Third-party servicer requirements are a critical oversight tool that protects students and taxpayers.

Colleges and universities across the country regularly rely on outside vendors to help provide student services. There are dining halls managed by Marriott, bookstores run by Barnes and Noble, and landscaping work may be performed by a litany of outside contractors. 

But what happens when campuses hire contractors to provide services that are core educational responsibilities of an institution? Sometimes schools hire third-party vendors to help teach students, craft curricula, or support students navigating the financial aid process. Because these non-staff contractors are involved with the core services of the school, they are considered by the federal government to be third-party servicers and are bound by the federal financial aid responsibilities the school has to the U.S. Department of Education. 

These responsibilities were first established in 1992, when Congress created a third-party servicer oversight framework. As part of that oversight, the U.S. Department of Education set up regulations that defined a third-party servicer as an individual, state, or private for-profit or nonprofit organization that enters into a contract with an institution to administer any aspect of the institution’s participation in a Title IV, HEA [Higher Education Act] program.” Third-party servicers are required to submit an annual audit to the Education Department. 

These longtime requirements have gained newfound attention as schools and programs continue to expand their network of third-party servicers, including contracting with online program management companies (OPMs) to facilitate student recruitment into online programs, help develop online learning platforms and curricula, and provide other technology services. 

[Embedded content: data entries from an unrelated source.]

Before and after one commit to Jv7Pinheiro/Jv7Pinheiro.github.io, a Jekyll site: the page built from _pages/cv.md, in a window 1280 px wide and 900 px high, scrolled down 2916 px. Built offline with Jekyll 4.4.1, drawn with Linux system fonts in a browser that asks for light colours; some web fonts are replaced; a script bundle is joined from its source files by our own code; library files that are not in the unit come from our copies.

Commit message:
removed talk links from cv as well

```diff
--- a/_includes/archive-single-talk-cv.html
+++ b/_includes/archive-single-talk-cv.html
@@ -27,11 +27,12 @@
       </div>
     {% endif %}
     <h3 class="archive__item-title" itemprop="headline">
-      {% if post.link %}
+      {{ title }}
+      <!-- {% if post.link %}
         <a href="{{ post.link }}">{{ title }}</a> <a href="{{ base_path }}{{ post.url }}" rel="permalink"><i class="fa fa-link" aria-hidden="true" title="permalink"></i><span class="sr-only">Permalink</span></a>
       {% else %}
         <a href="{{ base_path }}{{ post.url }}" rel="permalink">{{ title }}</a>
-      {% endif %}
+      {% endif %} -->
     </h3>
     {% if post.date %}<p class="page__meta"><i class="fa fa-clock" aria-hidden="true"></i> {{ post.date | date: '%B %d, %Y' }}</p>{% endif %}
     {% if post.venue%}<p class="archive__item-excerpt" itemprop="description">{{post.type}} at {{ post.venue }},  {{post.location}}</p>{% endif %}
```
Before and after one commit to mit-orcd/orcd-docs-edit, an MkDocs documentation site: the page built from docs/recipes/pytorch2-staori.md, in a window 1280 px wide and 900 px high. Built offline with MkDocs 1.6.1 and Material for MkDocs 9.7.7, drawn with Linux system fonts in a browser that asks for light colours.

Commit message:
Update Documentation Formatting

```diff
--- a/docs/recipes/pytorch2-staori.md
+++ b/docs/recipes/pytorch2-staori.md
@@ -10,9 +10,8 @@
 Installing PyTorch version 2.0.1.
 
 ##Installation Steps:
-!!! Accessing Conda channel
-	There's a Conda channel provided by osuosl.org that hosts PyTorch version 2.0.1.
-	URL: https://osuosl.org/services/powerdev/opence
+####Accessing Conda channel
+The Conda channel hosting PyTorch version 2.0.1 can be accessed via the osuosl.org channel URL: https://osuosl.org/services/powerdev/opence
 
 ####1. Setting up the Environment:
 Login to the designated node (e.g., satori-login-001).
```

We urge the Department of Education to maintain strong requirements for third-party servicers in order to ensure adequate accountability for schools’ use of Title IV funds. We’ve also provided some suggestions for how to tailor the requirements — for instance, by exempting servicers that are exclusively offering basic needs services, and by excluding student success programs that are offered without compensation by the institution. And we hope the Department will move forward soon with a revised notice. 

Read Arnold Ventures’ formal comments here.